**WHAT THIS TASK INVOLVES:** Which lines in the data below contain the word "Jednou"? Pull each of them out.

Entries taken from a collection:
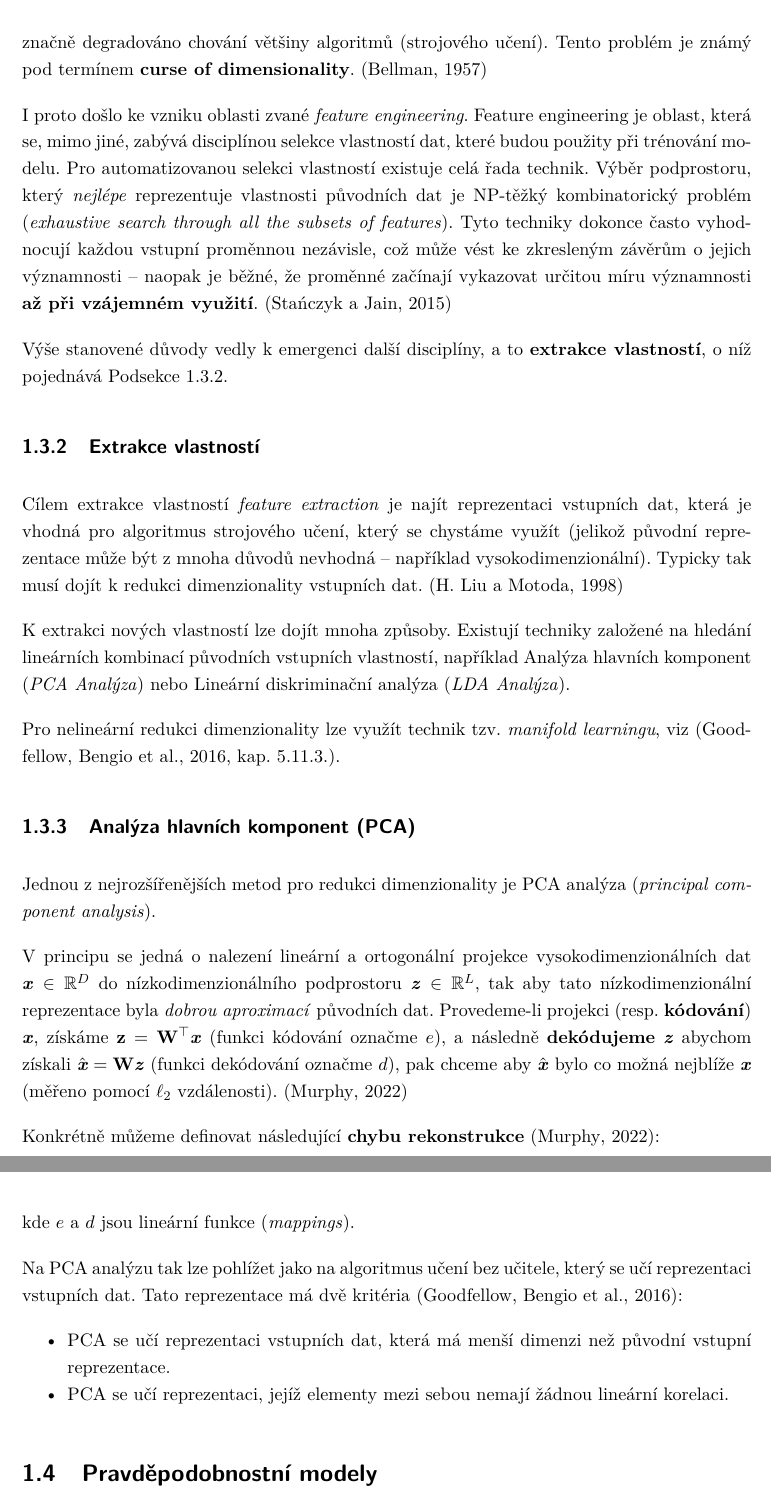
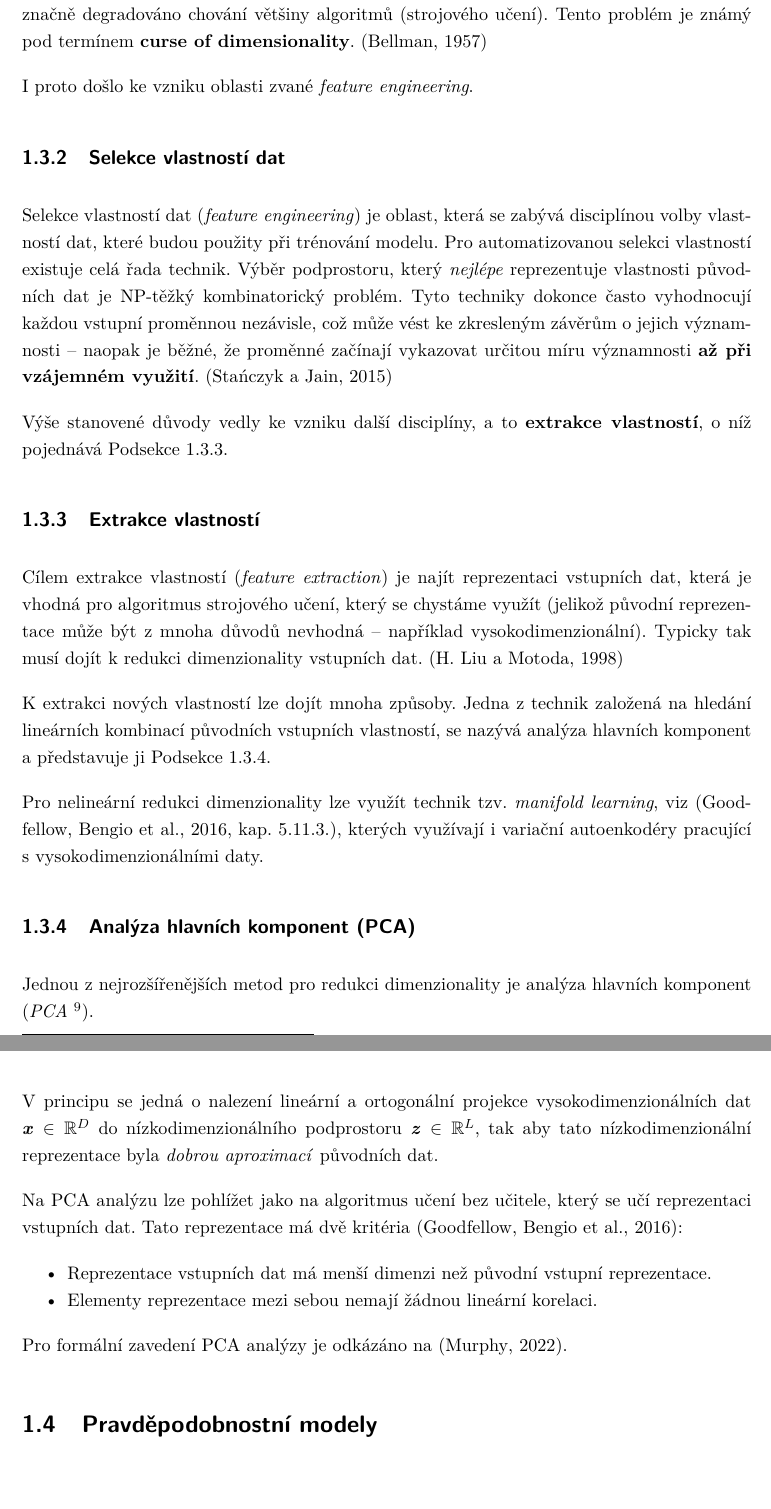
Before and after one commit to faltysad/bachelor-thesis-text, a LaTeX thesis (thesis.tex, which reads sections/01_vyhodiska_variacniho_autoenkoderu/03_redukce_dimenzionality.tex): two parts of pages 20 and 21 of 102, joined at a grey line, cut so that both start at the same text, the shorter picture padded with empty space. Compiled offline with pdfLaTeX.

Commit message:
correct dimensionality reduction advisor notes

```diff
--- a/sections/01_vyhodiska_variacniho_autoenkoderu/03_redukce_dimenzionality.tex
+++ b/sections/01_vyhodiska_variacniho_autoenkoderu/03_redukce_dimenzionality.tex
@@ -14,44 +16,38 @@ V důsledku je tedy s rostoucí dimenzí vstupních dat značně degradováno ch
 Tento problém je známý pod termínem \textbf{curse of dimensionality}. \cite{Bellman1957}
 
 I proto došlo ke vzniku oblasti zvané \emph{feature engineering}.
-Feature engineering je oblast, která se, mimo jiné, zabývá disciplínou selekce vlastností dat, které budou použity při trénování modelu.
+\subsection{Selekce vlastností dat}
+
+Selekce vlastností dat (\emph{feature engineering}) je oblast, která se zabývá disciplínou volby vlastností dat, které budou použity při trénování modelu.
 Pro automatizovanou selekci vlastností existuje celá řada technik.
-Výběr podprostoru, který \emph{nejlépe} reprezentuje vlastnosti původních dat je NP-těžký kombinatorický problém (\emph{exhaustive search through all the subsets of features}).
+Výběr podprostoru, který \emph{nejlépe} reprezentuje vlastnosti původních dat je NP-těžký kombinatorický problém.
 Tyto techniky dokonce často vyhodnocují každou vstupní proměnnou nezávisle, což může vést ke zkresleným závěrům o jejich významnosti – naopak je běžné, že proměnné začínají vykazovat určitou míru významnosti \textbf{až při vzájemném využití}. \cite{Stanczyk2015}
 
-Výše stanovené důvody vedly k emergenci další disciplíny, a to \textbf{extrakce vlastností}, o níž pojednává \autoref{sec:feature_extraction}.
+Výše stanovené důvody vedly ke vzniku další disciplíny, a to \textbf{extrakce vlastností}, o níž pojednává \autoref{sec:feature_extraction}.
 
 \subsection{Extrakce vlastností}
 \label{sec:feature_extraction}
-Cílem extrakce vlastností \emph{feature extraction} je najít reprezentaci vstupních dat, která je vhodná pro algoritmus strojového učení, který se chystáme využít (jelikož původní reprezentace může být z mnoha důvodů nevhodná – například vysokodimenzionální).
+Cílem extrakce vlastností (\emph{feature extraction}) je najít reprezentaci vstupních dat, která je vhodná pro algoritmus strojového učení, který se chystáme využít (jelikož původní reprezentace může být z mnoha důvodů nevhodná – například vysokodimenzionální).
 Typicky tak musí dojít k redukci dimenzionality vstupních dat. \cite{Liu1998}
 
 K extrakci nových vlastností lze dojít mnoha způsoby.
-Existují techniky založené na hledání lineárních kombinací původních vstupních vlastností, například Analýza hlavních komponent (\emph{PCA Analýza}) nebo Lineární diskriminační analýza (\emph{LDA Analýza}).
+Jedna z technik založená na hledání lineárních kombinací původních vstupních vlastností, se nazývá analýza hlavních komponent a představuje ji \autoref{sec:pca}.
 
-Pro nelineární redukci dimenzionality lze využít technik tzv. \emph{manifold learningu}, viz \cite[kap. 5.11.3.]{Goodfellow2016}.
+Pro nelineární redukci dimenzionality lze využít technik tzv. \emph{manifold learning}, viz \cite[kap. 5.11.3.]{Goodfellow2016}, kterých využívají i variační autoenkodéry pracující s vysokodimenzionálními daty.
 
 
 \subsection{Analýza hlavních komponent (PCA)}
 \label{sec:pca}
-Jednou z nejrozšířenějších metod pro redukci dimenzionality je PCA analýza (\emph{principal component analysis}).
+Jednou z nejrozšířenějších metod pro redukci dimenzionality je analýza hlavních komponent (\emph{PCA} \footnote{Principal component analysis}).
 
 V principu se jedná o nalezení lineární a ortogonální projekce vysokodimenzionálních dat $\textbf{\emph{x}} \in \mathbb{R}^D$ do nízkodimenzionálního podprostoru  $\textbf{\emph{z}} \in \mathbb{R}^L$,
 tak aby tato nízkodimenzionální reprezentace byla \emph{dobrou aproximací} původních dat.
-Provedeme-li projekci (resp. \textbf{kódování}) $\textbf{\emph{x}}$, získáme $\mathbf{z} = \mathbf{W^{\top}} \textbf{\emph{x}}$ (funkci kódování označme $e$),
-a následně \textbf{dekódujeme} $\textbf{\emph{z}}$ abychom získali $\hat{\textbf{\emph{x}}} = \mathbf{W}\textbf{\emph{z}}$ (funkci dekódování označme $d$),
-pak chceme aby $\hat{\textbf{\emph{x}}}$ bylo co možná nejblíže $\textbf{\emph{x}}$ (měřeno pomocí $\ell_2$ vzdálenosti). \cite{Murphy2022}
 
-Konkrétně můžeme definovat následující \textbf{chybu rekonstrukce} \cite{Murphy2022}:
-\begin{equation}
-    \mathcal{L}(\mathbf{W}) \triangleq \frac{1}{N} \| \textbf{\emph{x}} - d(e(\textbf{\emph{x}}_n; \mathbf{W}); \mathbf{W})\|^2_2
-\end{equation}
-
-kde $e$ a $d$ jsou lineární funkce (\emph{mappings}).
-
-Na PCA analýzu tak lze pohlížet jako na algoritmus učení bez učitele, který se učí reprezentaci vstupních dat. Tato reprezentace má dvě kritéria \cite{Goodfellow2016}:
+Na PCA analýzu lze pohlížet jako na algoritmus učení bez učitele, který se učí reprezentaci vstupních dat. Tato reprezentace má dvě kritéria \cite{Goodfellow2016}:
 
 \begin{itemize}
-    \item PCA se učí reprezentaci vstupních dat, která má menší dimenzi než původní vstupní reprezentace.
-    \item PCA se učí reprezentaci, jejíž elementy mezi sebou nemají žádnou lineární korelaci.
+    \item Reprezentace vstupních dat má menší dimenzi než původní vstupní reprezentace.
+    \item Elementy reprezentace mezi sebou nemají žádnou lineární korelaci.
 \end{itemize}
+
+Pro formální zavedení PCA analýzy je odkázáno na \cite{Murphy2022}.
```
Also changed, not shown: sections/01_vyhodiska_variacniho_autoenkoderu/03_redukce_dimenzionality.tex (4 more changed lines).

**RESPONSE FOR THIS EXERCISE:**
-Jednou z nejrozšířenějších metod pro redukci dimenzionality je PCA analýza (\emph{principal component analysis}).
+Jednou z nejrozšířenějších metod pro redukci dimenzionality je analýza hlavních komponent (\emph{PCA} \footnote{Principal component analysis}).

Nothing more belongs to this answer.